__Exercise input__
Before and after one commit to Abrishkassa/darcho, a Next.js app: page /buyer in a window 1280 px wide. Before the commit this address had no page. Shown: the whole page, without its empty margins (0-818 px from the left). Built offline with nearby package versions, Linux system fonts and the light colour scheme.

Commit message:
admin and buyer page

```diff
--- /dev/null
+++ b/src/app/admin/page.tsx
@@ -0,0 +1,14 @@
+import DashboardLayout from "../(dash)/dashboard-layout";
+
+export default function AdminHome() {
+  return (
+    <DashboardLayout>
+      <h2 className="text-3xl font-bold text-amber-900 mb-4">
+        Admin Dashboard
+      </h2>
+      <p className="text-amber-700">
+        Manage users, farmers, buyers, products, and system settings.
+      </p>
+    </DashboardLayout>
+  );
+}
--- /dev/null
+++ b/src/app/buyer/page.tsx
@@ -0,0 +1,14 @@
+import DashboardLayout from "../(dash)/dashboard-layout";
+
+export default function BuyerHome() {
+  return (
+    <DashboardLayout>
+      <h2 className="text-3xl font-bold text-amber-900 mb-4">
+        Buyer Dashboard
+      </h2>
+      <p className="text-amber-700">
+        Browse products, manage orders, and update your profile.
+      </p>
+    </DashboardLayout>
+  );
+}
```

__Work to complete__
The records above need to be written out again. Keep them exact.

__Answer for the task__
Before and after one commit to Abrishkassa/darcho, a Next.js app: page /buyer in a window 1280 px wide. Before the commit this address had no page. Shown: the whole page, without its empty margins (0-818 px from the left). Built offline with nearby package versions, Linux system fonts and the light colour scheme.

Commit message:
admin and buyer page

```diff
--- /dev/null
+++ b/src/app/admin/page.tsx
@@ -0,0 +1,14 @@
+import DashboardLayout from "../(dash)/dashboard-layout";
+
+export default function AdminHome() {
+  return (
+    <DashboardLayout>
+      <h2 className="text-3xl font-bold text-amber-900 mb-4">
+        Admin Dashboard
+      </h2>
+      <p className="text-amber-700">
+        Manage users, farmers, buyers, products, and system settings.
+      </p>
+    </DashboardLayout>
+  );
+}
--- /dev/null
+++ b/src/app/buyer/page.tsx
@@ -0,0 +1,14 @@
+import DashboardLayout from "../(dash)/dashboard-layout";
+
+export default function BuyerHome() {
+  return (
+    <DashboardLayout>
+      <h2 className="text-3xl font-bold text-amber-900 mb-4">
+        Buyer Dashboard
+      </h2>
+      <p className="text-amber-700">
+        Browse products, manage orders, and update your profile.
+      </p>
+    </DashboardLayout>
+  );
+}
```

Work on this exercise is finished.